▸ **What you need to do**:
Give the data again, word for word.

▸ **Given information**:

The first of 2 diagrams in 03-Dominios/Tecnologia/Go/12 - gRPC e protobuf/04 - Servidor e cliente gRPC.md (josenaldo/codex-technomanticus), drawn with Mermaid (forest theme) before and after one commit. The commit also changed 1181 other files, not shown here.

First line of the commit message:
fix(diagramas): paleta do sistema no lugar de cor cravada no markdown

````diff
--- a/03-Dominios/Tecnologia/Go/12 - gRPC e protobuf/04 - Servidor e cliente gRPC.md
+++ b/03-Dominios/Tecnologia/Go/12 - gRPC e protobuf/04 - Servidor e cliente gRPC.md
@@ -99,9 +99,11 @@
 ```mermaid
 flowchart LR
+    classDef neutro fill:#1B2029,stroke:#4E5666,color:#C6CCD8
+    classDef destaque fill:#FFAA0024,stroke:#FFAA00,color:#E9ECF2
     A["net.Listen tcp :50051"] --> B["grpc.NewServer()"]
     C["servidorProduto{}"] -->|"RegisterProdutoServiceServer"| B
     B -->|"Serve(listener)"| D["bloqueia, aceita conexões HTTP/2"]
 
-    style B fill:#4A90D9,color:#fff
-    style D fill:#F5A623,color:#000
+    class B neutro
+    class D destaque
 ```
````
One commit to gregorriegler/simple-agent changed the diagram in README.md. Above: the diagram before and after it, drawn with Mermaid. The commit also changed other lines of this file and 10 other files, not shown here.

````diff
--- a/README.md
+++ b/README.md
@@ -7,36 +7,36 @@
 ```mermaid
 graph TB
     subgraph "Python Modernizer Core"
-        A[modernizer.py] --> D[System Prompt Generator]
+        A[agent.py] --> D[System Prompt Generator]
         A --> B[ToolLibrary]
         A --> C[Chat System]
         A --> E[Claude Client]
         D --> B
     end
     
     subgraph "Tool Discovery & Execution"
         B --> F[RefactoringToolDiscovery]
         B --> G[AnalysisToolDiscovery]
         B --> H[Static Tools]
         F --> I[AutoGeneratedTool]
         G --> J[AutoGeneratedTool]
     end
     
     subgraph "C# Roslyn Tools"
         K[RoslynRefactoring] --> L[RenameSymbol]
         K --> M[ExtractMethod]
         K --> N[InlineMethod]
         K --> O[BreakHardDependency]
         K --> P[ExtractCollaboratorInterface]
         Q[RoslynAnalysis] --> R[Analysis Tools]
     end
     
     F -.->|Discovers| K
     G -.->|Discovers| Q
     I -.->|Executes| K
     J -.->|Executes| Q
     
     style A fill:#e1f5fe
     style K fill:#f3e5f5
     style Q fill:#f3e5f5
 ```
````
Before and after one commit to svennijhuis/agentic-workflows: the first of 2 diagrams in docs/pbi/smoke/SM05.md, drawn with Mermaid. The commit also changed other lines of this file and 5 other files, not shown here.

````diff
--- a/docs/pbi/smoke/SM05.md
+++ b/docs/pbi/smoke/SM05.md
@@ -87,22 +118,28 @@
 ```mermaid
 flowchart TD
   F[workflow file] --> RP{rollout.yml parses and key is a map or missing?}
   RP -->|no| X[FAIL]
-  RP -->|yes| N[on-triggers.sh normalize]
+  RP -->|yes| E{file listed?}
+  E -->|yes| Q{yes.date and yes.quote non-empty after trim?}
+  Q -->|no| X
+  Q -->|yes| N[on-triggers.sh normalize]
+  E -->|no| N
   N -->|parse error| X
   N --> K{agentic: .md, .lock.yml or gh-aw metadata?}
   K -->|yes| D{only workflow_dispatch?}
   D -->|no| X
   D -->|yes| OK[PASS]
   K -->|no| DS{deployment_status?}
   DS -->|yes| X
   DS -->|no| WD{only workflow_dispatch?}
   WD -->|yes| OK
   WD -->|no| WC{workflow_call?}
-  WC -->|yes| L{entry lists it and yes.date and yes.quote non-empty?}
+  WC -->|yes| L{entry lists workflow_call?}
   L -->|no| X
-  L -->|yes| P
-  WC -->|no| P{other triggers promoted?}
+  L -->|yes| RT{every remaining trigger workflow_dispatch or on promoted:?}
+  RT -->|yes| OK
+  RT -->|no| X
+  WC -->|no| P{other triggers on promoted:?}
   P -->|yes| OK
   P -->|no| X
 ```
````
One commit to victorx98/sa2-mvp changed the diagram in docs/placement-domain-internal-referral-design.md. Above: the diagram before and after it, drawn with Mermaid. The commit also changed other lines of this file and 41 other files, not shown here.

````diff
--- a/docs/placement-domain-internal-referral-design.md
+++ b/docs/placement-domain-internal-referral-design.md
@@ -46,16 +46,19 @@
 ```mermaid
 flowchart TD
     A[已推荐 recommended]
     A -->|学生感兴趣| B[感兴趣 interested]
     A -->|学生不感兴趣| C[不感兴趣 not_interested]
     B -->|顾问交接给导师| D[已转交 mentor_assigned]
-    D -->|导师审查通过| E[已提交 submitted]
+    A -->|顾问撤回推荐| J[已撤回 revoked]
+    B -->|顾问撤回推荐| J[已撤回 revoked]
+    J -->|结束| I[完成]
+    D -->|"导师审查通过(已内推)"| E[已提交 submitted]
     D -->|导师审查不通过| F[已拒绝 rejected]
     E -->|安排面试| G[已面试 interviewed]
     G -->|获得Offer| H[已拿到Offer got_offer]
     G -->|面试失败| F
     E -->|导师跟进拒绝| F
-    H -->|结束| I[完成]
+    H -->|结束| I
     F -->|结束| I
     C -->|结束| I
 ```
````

▸ **Task output**:
The first of 2 diagrams in 03-Dominios/Tecnologia/Go/12 - gRPC e protobuf/04 - Servidor e cliente gRPC.md (josenaldo/codex-technomanticus), drawn with Mermaid (forest theme) before and after one commit. The commit also changed 1181 other files, not shown here.

First line of the commit message:
fix(diagramas): paleta do sistema no lugar de cor cravada no markdown

````diff
--- a/03-Dominios/Tecnologia/Go/12 - gRPC e protobuf/04 - Servidor e cliente gRPC.md
+++ b/03-Dominios/Tecnologia/Go/12 - gRPC e protobuf/04 - Servidor e cliente gRPC.md
@@ -99,9 +99,11 @@
 ```mermaid
 flowchart LR
+    classDef neutro fill:#1B2029,stroke:#4E5666,color:#C6CCD8
+    classDef destaque fill:#FFAA0024,stroke:#FFAA00,color:#E9ECF2
     A["net.Listen tcp :50051"] --> B["grpc.NewServer()"]
     C["servidorProduto{}"] -->|"RegisterProdutoServiceServer"| B
     B -->|"Serve(listener)"| D["bloqueia, aceita conexões HTTP/2"]
 
-    style B fill:#4A90D9,color:#fff
-    style D fill:#F5A623,color:#000
+    class B neutro
+    class D destaque
 ```
````
One commit to gregorriegler/simple-agent changed the diagram in README.md. Above: the diagram before and after it, drawn with Mermaid. The commit also changed other lines of this file and 10 other files, not shown here.

````diff
--- a/README.md
+++ b/README.md
@@ -7,36 +7,36 @@
 ```mermaid
 graph TB
     subgraph "Python Modernizer Core"
-        A[modernizer.py] --> D[System Prompt Generator]
+        A[agent.py] --> D[System Prompt Generator]
         A --> B[ToolLibrary]
         A --> C[Chat System]
         A --> E[Claude Client]
         D --> B
     end
     
     subgraph "Tool Discovery & Execution"
         B --> F[RefactoringToolDiscovery]
         B --> G[AnalysisToolDiscovery]
         B --> H[Static Tools]
         F --> I[AutoGeneratedTool]
         G --> J[AutoGeneratedTool]
     end
     
     subgraph "C# Roslyn Tools"
         K[RoslynRefactoring] --> L[RenameSymbol]
         K --> M[ExtractMethod]
         K --> N[InlineMethod]
         K --> O[BreakHardDependency]
         K --> P[ExtractCollaboratorInterface]
         Q[RoslynAnalysis] --> R[Analysis Tools]
     end
     
     F -.->|Discovers| K
     G -.->|Discovers| Q
     I -.->|Executes| K
     J -.->|Executes| Q
     
     style A fill:#e1f5fe
     style K fill:#f3e5f5
     style Q fill:#f3e5f5
 ```
````
Before and after one commit to svennijhuis/agentic-workflows: the first of 2 diagrams in docs/pbi/smoke/SM05.md, drawn with Mermaid. The commit also changed other lines of this file and 5 other files, not shown here.

````diff
--- a/docs/pbi/smoke/SM05.md
+++ b/docs/pbi/smoke/SM05.md
@@ -87,22 +118,28 @@
 ```mermaid
 flowchart TD
   F[workflow file] --> RP{rollout.yml parses and key is a map or missing?}
   RP -->|no| X[FAIL]
-  RP -->|yes| N[on-triggers.sh normalize]
+  RP -->|yes| E{file listed?}
+  E -->|yes| Q{yes.date and yes.quote non-empty after trim?}
+  Q -->|no| X
+  Q -->|yes| N[on-triggers.sh normalize]
+  E -->|no| N
   N -->|parse error| X
   N --> K{agentic: .md, .lock.yml or gh-aw metadata?}
   K -->|yes| D{only workflow_dispatch?}
   D -->|no| X
   D -->|yes| OK[PASS]
   K -->|no| DS{deployment_status?}
   DS -->|yes| X
   DS -->|no| WD{only workflow_dispatch?}
   WD -->|yes| OK
   WD -->|no| WC{workflow_call?}
-  WC -->|yes| L{entry lists it and yes.date and yes.quote non-empty?}
+  WC -->|yes| L{entry lists workflow_call?}
   L -->|no| X
-  L -->|yes| P
-  WC -->|no| P{other triggers promoted?}
+  L -->|yes| RT{every remaining trigger workflow_dispatch or on promoted:?}
+  RT -->|yes| OK
+  RT -->|no| X
+  WC -->|no| P{other triggers on promoted:?}
   P -->|yes| OK
   P -->|no| X
 ```
````
One commit to victorx98/sa2-mvp changed the diagram in docs/placement-domain-internal-referral-design.md. Above: the diagram before and after it, drawn with Mermaid. The commit also changed other lines of this file and 41 other files, not shown here.

````diff
--- a/docs/placement-domain-internal-referral-design.md
+++ b/docs/placement-domain-internal-referral-design.md
@@ -46,16 +46,19 @@
 ```mermaid
 flowchart TD
     A[已推荐 recommended]
     A -->|学生感兴趣| B[感兴趣 interested]
     A -->|学生不感兴趣| C[不感兴趣 not_interested]
     B -->|顾问交接给导师| D[已转交 mentor_assigned]
-    D -->|导师审查通过| E[已提交 submitted]
+    A -->|顾问撤回推荐| J[已撤回 revoked]
+    B -->|顾问撤回推荐| J[已撤回 revoked]
+    J -->|结束| I[完成]
+    D -->|"导师审查通过(已内推)"| E[已提交 submitted]
     D -->|导师审查不通过| F[已拒绝 rejected]
     E -->|安排面试| G[已面试 interviewed]
     G -->|获得Offer| H[已拿到Offer got_offer]
     G -->|面试失败| F
     E -->|导师跟进拒绝| F
-    H -->|结束| I[完成]
+    H -->|结束| I
     F -->|结束| I
     C -->|结束| I
 ```
````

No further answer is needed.